▶ WHAT IS REQUIRED
With no word left out, write out the entire listing.
☆ ☆ ☆ ☆ ☆ ☆ ☆
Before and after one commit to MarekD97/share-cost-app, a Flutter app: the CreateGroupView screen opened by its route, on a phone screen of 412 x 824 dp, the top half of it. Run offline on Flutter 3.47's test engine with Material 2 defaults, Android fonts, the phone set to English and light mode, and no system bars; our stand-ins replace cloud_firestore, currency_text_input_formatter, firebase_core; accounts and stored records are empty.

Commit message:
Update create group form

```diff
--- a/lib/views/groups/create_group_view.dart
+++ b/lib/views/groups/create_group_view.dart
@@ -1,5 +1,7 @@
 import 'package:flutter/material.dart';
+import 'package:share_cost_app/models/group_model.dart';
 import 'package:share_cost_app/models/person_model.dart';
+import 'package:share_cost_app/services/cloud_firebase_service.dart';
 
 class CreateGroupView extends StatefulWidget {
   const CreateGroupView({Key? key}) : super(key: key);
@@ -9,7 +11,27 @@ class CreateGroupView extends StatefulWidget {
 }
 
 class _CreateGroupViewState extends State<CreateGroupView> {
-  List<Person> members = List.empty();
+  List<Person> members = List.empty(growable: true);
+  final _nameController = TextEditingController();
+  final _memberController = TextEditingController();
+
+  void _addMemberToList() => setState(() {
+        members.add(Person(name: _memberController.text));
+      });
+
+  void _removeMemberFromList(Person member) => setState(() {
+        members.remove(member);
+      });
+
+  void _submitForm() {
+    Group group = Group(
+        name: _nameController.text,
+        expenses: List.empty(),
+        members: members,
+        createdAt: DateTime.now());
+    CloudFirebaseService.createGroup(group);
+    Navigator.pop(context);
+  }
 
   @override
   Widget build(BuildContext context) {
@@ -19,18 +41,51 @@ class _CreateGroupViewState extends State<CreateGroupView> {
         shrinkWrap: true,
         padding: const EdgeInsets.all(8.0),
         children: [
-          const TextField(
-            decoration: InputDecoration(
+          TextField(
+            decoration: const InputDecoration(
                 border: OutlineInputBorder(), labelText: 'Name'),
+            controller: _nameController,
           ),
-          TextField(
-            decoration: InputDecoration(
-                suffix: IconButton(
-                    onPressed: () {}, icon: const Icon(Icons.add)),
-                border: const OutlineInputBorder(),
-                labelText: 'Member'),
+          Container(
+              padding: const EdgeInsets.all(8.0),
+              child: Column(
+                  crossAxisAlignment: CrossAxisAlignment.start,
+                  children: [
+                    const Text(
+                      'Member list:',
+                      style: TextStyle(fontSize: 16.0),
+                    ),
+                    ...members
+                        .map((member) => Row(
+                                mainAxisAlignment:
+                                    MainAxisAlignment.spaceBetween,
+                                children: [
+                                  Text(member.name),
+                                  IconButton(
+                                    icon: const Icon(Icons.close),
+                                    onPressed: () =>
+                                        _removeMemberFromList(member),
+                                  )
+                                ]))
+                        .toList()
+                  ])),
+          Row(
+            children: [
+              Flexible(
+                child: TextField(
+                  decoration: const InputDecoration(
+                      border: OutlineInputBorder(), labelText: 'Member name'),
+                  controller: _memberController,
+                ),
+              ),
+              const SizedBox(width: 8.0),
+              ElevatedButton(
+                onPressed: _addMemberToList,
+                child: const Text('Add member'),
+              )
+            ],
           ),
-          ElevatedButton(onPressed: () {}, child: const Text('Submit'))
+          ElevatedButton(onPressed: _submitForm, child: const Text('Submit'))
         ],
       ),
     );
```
☆ ☆ ☆ ☆ ☆ ☆ ☆
▶ TASK RESULT
Before and after one commit to MarekD97/share-cost-app, a Flutter app: the CreateGroupView screen opened by its route, on a phone screen of 412 x 824 dp, the top half of it. Run offline on Flutter 3.47's test engine with Material 2 defaults, Android fonts, the phone set to English and light mode, and no system bars; our stand-ins replace cloud_firestore, currency_text_input_formatter, firebase_core; accounts and stored records are empty.

Commit message:
Update create group form

```diff
--- a/lib/views/groups/create_group_view.dart
+++ b/lib/views/groups/create_group_view.dart
@@ -1,5 +1,7 @@
 import 'package:flutter/material.dart';
+import 'package:share_cost_app/models/group_model.dart';
 import 'package:share_cost_app/models/person_model.dart';
+import 'package:share_cost_app/services/cloud_firebase_service.dart';
 
 class CreateGroupView extends StatefulWidget {
   const CreateGroupView({Key? key}) : super(key: key);
@@ -9,7 +11,27 @@ class CreateGroupView extends StatefulWidget {
 }
 
 class _CreateGroupViewState extends State<CreateGroupView> {
-  List<Person> members = List.empty();
+  List<Person> members = List.empty(growable: true);
+  final _nameController = TextEditingController();
+  final _memberController = TextEditingController();
+
+  void _addMemberToList() => setState(() {
+        members.add(Person(name: _memberController.text));
+      });
+
+  void _removeMemberFromList(Person member) => setState(() {
+        members.remove(member);
+      });
+
+  void _submitForm() {
+    Group group = Group(
+        name: _nameController.text,
+        expenses: List.empty(),
+        members: members,
+        createdAt: DateTime.now());
+    CloudFirebaseService.createGroup(group);
+    Navigator.pop(context);
+  }
 
   @override
   Widget build(BuildContext context) {
@@ -19,18 +41,51 @@ class _CreateGroupViewState extends State<CreateGroupView> {
         shrinkWrap: true,
         padding: const EdgeInsets.all(8.0),
         children: [
-          const TextField(
-            decoration: InputDecoration(
+          TextField(
+            decoration: const InputDecoration(
                 border: OutlineInputBorder(), labelText: 'Name'),
+            controller: _nameController,
           ),
-          TextField(
-            decoration: InputDecoration(
-                suffix: IconButton(
-                    onPressed: () {}, icon: const Icon(Icons.add)),
-                border: const OutlineInputBorder(),
-                labelText: 'Member'),
+          Container(
+              padding: const EdgeInsets.all(8.0),
+              child: Column(
+                  crossAxisAlignment: CrossAxisAlignment.start,
+                  children: [
+                    const Text(
+                      'Member list:',
+                      style: TextStyle(fontSize: 16.0),
+                    ),
+                    ...members
+                        .map((member) => Row(
+                                mainAxisAlignment:
+                                    MainAxisAlignment.spaceBetween,
+                                children: [
+                                  Text(member.name),
+                                  IconButton(
+                                    icon: const Icon(Icons.close),
+                                    onPressed: () =>
+                                        _removeMemberFromList(member),
+                                  )
+                                ]))
+                        .toList()
+                  ])),
+          Row(
+            children: [
+              Flexible(
+                child: TextField(
+                  decoration: const InputDecoration(
+                      border: OutlineInputBorder(), labelText: 'Member name'),
+                  controller: _memberController,
+                ),
+              ),
+              const SizedBox(width: 8.0),
+              ElevatedButton(
+                onPressed: _addMemberToList,
+                child: const Text('Add member'),
+              )
+            ],
           ),
-          ElevatedButton(onPressed: () {}, child: const Text('Submit'))
+          ElevatedButton(onPressed: _submitForm, child: const Text('Submit'))
         ],
       ),
     );
```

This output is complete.